To those parents learning about Rett Syndrome for the first time, take heart, you are not alone.
Rett Syndrome is a debilitating neuro-developmental disorder that affects approximately 1 in every 10 to 10 thousand girls. It does affect a few boys but this is extremely rare and unfortunately in most instances they don’t usually survive to term.
Boys have one X chromosome and girls have two. This second X chromosome is what helps girls survive to the age of 50 and beyond, though they will require life-long assistance.
Where Rett Syndrome is concerned there is a mutation of the MeCP2 gene which manages 100’s if not 1000’s of other genes. The MeCP2 gene is needed for the ongoing healthy function of the brain and the physical body.
VIDEO: SOLVING RETT SYNDROME
To date more than 200 Rett Syndrome classifications have been identified and are classified by number. The most common of these classifications are R270x, T158M, R106W, R294X, R133C, R168X, R255X, A140V, R306C.
In South Africa when being provided with the diagnosis you may be given a number such as “p.Thr158Met” This is the mutated gene and would translate to read as “T158M”.
The Rett Syndrome disorder was only discovered during 1966 and it is now believed that many young girls were and still are misdiagnosed as being Autistic or having Cerebral Palsy as well as other similar afflictions such as Parkinson’s disease.
It was also assumed that all Rett Syndrome girls were mentally retarded or brain damaged simply because they were unable to communicate. In light of more recent discoveries it would seem that this is not the case and that most of these angels have perfectly functioning brains in-so-far as intelligence is concerned. It is just their bodies that don’t function correctly.
With a little assistance many of our Rett Syndrome Angels are in fact able to communicate with the help of technology.
Rett Angels suffer from a variety of physical problems and each of these needs to be treated separately and not as a single affliction.
Although as yet there is no cure for Rett in humans, rapid progress is being made via private funding both in the USA and the UK and research has already proved that Rett Syndrome in mice can be reversed.
Your assistance is needed to help fund a cure for Rett’s Angels around the world including your own daughter or relative.

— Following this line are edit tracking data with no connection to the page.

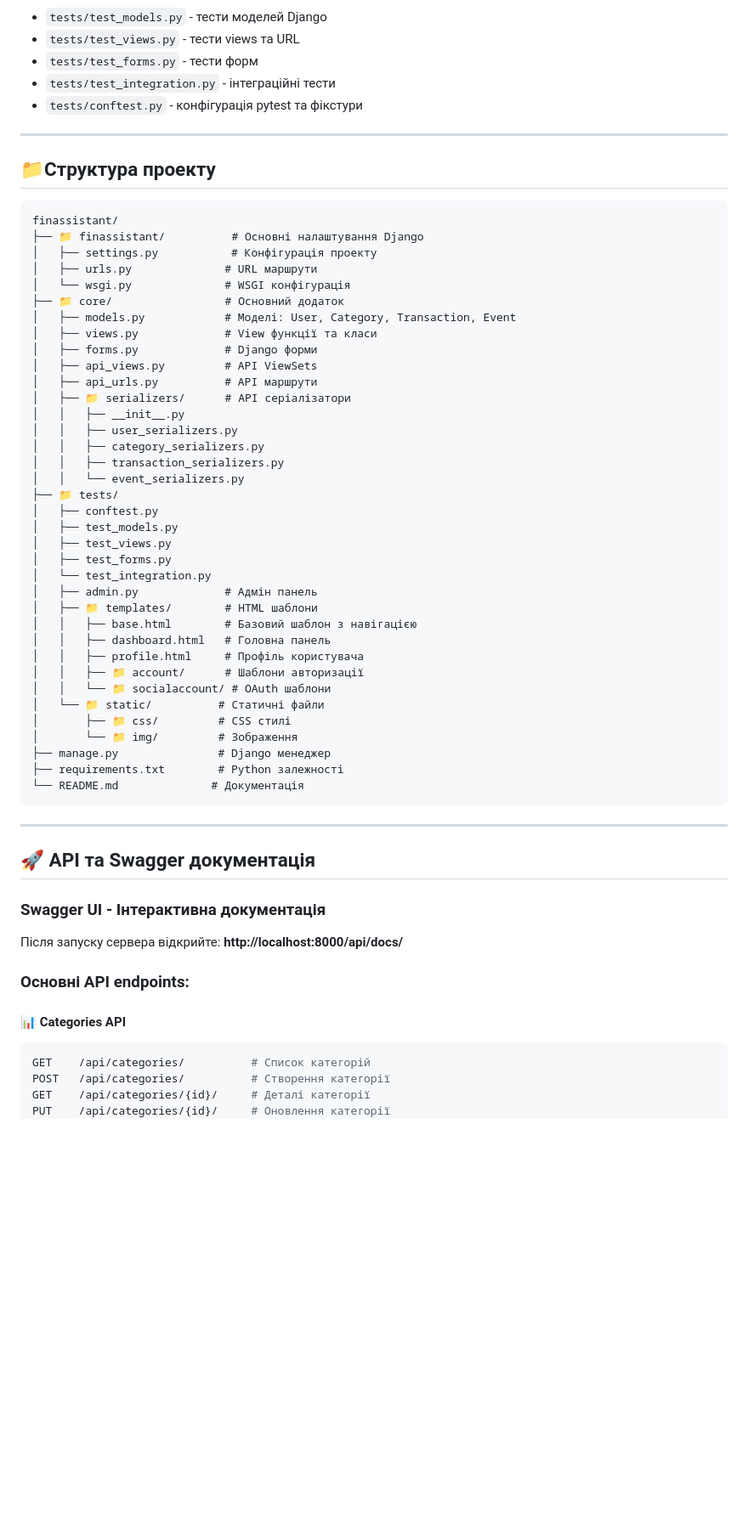
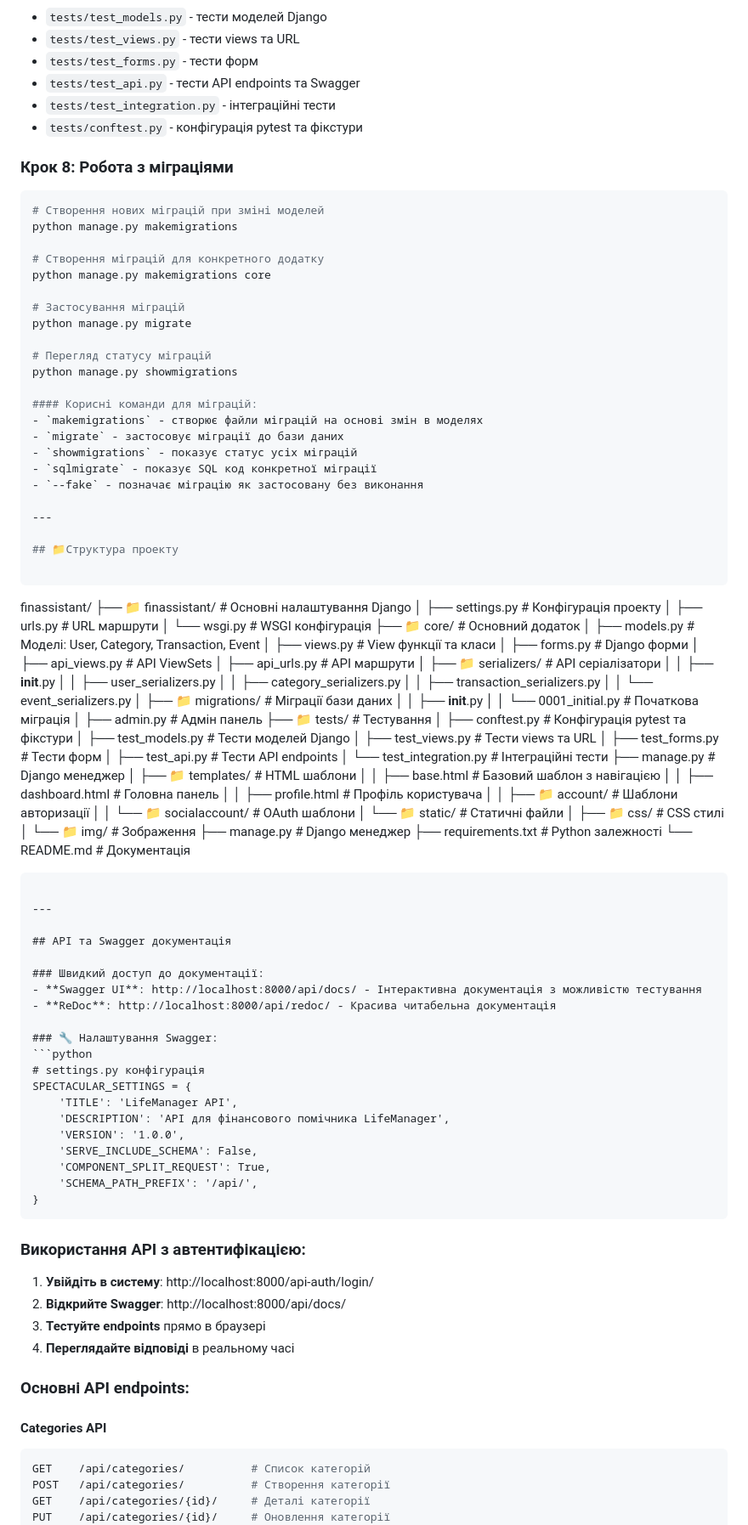
Before and after one commit to SMatvii/LifeManager, a Markdown page: README.md, the part around the change printed below. Shown: that part at 85% size. GitHub-like rendering; blank space fills up the shorter version.

````diff
--- a/README.md
+++ b/README.md
@@ -172,8 +202,30 @@ pytest tests/ --disable-warnings
 - `tests/test_models.py` - тести моделей Django
 - `tests/test_views.py` - тести views та URL
 - `tests/test_forms.py` - тести форм
+- `tests/test_api.py` - тести API endpoints та Swagger
 - `tests/test_integration.py` - інтеграційні тести
 - `tests/conftest.py` - конфігурація pytest та фікстури
+
+### Крок 8: Робота з міграціями
+```bash
+# Створення нових міграцій при зміні моделей
+python manage.py makemigrations
+
+# Створення міграцій для конкретного додатку
+python manage.py makemigrations core
+
+# Застосування міграцій
+python manage.py migrate
+
+# Перегляд статусу міграцій
+python manage.py showmigrations
+
+#### Корисні команди для міграцій:
+- `makemigrations` - створює файли міграцій на основі змін в моделях
+- `migrate` - застосовує міграції до бази даних
+- `showmigrations` - показує статус усіх міграцій
+- `sqlmigrate` - показує SQL код конкретної міграції
+- `--fake` - позначає міграцію як застосовану без виконання
 
 ---
 
@@ -197,13 +249,18 @@ finassistant/
 │   │   ├── category_serializers.py
 │   │   ├── transaction_serializers.py
 │   │   └── event_serializers.py
-├── 📁 tests/
-│   ├── conftest.py
-│   ├── test_models.py
-│   ├── test_views.py
-│   ├── test_forms.py
-│   └── test_integration.py
+│   ├── 📁 migrations/       # Міграції бази даних
+│   │   ├── __init__.py
+│   │   └── 0001_initial.py  # Початкова міграція
 │   ├── admin.py             # Адмін панель
+├── 📁 tests/                # Тестування
+│   ├── conftest.py          # Конфігурація pytest та фікстури
+│   ├── test_models.py       # Тести моделей Django
+│   ├── test_views.py        # Тести views та URL
+│   ├── test_forms.py        # Тести форм
+│   ├── test_api.py          # Тести API endpoints
+│   └── test_integration.py  # Інтеграційні тести
+├── manage.py                # Django менеджер
 │   ├── 📁 templates/        # HTML шаблони
 │   │   ├── base.html        # Базовий шаблон з навігацією
 │   │   ├── dashboard.html   # Головна панель
@@ -220,14 +277,34 @@ finassistant/
 
 ---
 
-## 🚀 API та Swagger документація
+## API та Swagger документація
 
-### Swagger UI - Інтерактивна документація
-Після запуску сервера відкрийте: **http://localhost:8000/api/docs/**
+### Швидкий доступ до документації:
+- **Swagger UI**: http://localhost:8000/api/docs/ - Інтерактивна документація з можливістю тестування
+- **ReDoc**: http://localhost:8000/api/redoc/ - Красива читабельна документація
+
+### 🔧 Налаштування Swagger:
+```python
+# settings.py конфігурація
+SPECTACULAR_SETTINGS = {
+    'TITLE': 'LifeManager API',
+    'DESCRIPTION': 'API для фінансового помічника LifeManager',
+    'VERSION': '1.0.0',
+    'SERVE_INCLUDE_SCHEMA': False,
+    'COMPONENT_SPLIT_REQUEST': True,
+    'SCHEMA_PATH_PREFIX': '/api/',
+}
+```
+
+### Використання API з автентифікацією:
+1. **Увійдіть в систему**: http://localhost:8000/api-auth/login/
+2. **Відкрийте Swagger**: http://localhost:8000/api/docs/
+3. **Тестуйте endpoints** прямо в браузері
+4. **Переглядайте відповіді** в реальному часі
 
 ### Основні API endpoints:
 
-#### 📊 **Categories API**
+#### **Categories API**
 ```bash
 GET    /api/categories/          # Список категорій
 POST   /api/categories/          # Створення категорії
````
Also changed, not shown: other parts of README.md (+60 -35 lines).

To donate please go to The Rett Syndrome Research Trust (USA) or Just Giving for Rett Research (UK). Alternatively, you can make a donation by completing the Donation form at the top right hand side of this page.
We need to stand united with the rest of the world in an effort to find the final cure for Rett Syndrome
RETT SYNDROME SYMPTOMS
Rett Syndrome symptoms are often misdiagnosed
Rett Angels develop completely normally for a period of time although they might reach their various developmental milestones a little late. The onset and severity of symptoms varies quite widely.
- From the age of 6 to 18 months neurological development slows down and they might not gain any new skills. This can continue up until the age of 4 years.
- In some cases starting as early as 9 months, regression sets in and the children begin to lose those skills that they had already attained.
- Normal speech is lost, though they are still able to make sounds such as laughing and crying.
- They will usually begin to wring or flap their hands and will lose fine motor co-ordination.
- Walking becomes more difficult and unsteady and in some cases could be lost altogether.
- These children often hyperventilate and develop other breathing problems such as breath holding.
- They are likely to have panic attacks and fits of screaming or long bouts of crying though there is plenty of laughing as well.
- They become stressed, fearful and over-excited easily which usually leads to periods when their entire body becomes shaky.
- Rett children may show little interest in what is happening around them and avoid eye contact and social interaction with others
- Seizures often develop
- Scoliosis usually occurs, though those children who are able to continue walking have a lesser problem